• **Exercise**: Below are some records: retype them all exactly, but not the pictures.

• **Dataset**:

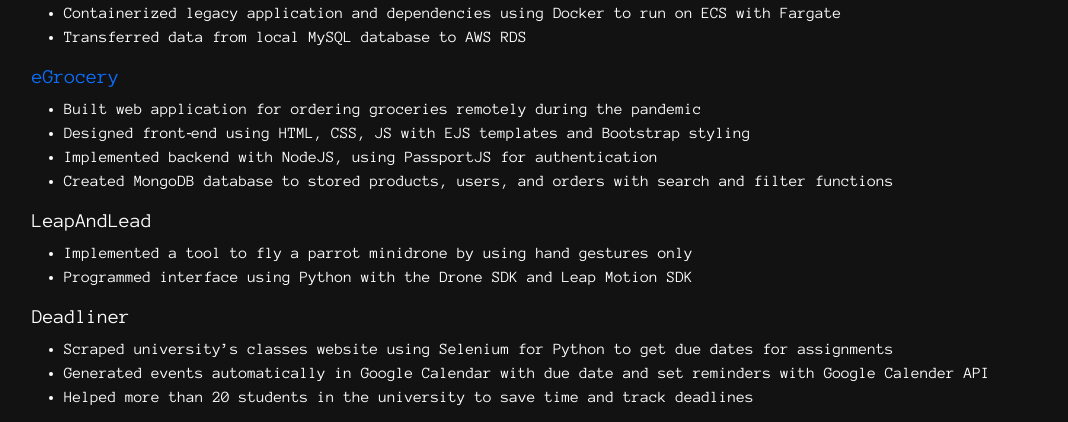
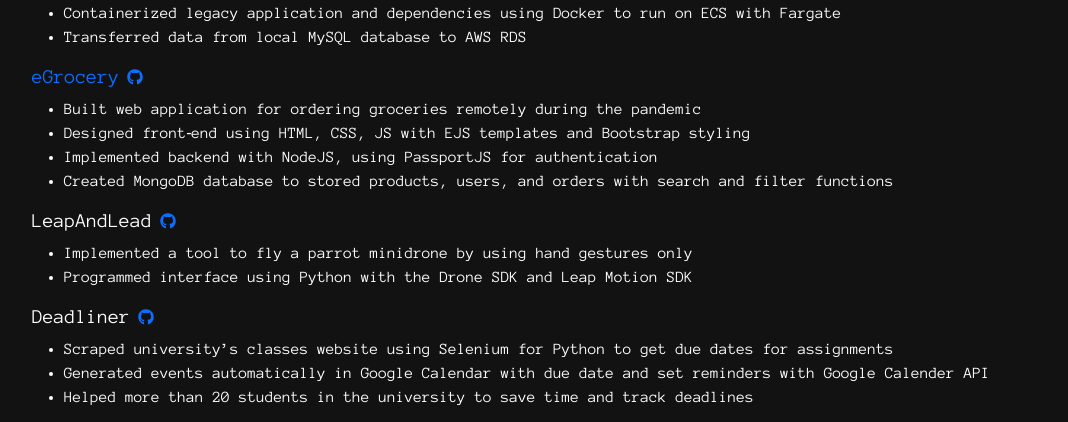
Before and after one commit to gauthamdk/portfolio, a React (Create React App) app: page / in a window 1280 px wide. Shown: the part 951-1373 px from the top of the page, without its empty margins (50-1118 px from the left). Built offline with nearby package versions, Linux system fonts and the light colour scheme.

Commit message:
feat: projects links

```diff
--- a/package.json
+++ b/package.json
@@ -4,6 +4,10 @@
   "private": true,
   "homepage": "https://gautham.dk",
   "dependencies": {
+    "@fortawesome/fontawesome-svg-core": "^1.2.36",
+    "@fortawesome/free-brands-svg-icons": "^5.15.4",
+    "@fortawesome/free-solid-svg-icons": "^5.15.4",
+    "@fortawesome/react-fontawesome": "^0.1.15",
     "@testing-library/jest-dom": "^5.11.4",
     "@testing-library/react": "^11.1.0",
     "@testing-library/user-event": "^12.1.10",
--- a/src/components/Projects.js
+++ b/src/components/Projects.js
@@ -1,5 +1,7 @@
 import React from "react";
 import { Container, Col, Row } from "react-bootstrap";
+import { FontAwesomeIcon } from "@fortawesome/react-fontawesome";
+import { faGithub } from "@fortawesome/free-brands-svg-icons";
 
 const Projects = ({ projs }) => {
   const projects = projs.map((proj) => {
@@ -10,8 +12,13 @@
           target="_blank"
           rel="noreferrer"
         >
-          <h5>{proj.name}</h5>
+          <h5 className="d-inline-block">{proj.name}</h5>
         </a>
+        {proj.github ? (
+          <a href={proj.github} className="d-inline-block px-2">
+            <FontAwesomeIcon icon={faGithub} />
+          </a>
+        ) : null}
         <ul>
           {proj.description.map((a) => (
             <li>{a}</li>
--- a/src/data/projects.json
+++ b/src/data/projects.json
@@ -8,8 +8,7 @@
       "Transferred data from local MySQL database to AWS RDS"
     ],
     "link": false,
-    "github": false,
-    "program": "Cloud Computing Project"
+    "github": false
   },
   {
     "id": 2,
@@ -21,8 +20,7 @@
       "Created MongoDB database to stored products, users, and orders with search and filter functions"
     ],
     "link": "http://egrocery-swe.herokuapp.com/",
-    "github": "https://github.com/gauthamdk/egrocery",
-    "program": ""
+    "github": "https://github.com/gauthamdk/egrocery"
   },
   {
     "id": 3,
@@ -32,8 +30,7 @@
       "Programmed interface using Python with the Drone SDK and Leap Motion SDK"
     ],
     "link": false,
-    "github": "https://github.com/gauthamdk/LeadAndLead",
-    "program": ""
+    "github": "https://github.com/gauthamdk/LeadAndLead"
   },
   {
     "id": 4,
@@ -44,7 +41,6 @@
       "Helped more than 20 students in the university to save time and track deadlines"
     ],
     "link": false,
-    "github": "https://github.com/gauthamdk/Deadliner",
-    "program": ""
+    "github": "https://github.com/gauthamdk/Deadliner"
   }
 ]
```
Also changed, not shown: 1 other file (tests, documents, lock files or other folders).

• **Answer section**:
Before and after one commit to gauthamdk/portfolio, a React (Create React App) app: page / in a window 1280 px wide. Shown: the part 951-1373 px from the top of the page, without its empty margins (50-1118 px from the left). Built offline with nearby package versions, Linux system fonts and the light colour scheme.

Commit message:
feat: projects links

```diff
--- a/package.json
+++ b/package.json
@@ -4,6 +4,10 @@
   "private": true,
   "homepage": "https://gautham.dk",
   "dependencies": {
+    "@fortawesome/fontawesome-svg-core": "^1.2.36",
+    "@fortawesome/free-brands-svg-icons": "^5.15.4",
+    "@fortawesome/free-solid-svg-icons": "^5.15.4",
+    "@fortawesome/react-fontawesome": "^0.1.15",
     "@testing-library/jest-dom": "^5.11.4",
     "@testing-library/react": "^11.1.0",
     "@testing-library/user-event": "^12.1.10",
--- a/src/components/Projects.js
+++ b/src/components/Projects.js
@@ -1,5 +1,7 @@
 import React from "react";
 import { Container, Col, Row } from "react-bootstrap";
+import { FontAwesomeIcon } from "@fortawesome/react-fontawesome";
+import { faGithub } from "@fortawesome/free-brands-svg-icons";
 
 const Projects = ({ projs }) => {
   const projects = projs.map((proj) => {
@@ -10,8 +12,13 @@
           target="_blank"
           rel="noreferrer"
         >
-          <h5>{proj.name}</h5>
+          <h5 className="d-inline-block">{proj.name}</h5>
         </a>
+        {proj.github ? (
+          <a href={proj.github} className="d-inline-block px-2">
+            <FontAwesomeIcon icon={faGithub} />
+          </a>
+        ) : null}
         <ul>
           {proj.description.map((a) => (
             <li>{a}</li>
--- a/src/data/projects.json
+++ b/src/data/projects.json
@@ -8,8 +8,7 @@
       "Transferred data from local MySQL database to AWS RDS"
     ],
     "link": false,
-    "github": false,
-    "program": "Cloud Computing Project"
+    "github": false
   },
   {
     "id": 2,
@@ -21,8 +20,7 @@
       "Created MongoDB database to stored products, users, and orders with search and filter functions"
     ],
     "link": "http://egrocery-swe.herokuapp.com/",
-    "github": "https://github.com/gauthamdk/egrocery",
-    "program": ""
+    "github": "https://github.com/gauthamdk/egrocery"
   },
   {
     "id": 3,
@@ -32,8 +30,7 @@
       "Programmed interface using Python with the Drone SDK and Leap Motion SDK"
     ],
     "link": false,
-    "github": "https://github.com/gauthamdk/LeadAndLead",
-    "program": ""
+    "github": "https://github.com/gauthamdk/LeadAndLead"
   },
   {
     "id": 4,
@@ -44,7 +41,6 @@
       "Helped more than 20 students in the university to save time and track deadlines"
     ],
     "link": false,
-    "github": "https://github.com/gauthamdk/Deadliner",
-    "program": ""
+    "github": "https://github.com/gauthamdk/Deadliner"
   }
 ]
```
Also changed, not shown: 1 other file (tests, documents, lock files or other folders).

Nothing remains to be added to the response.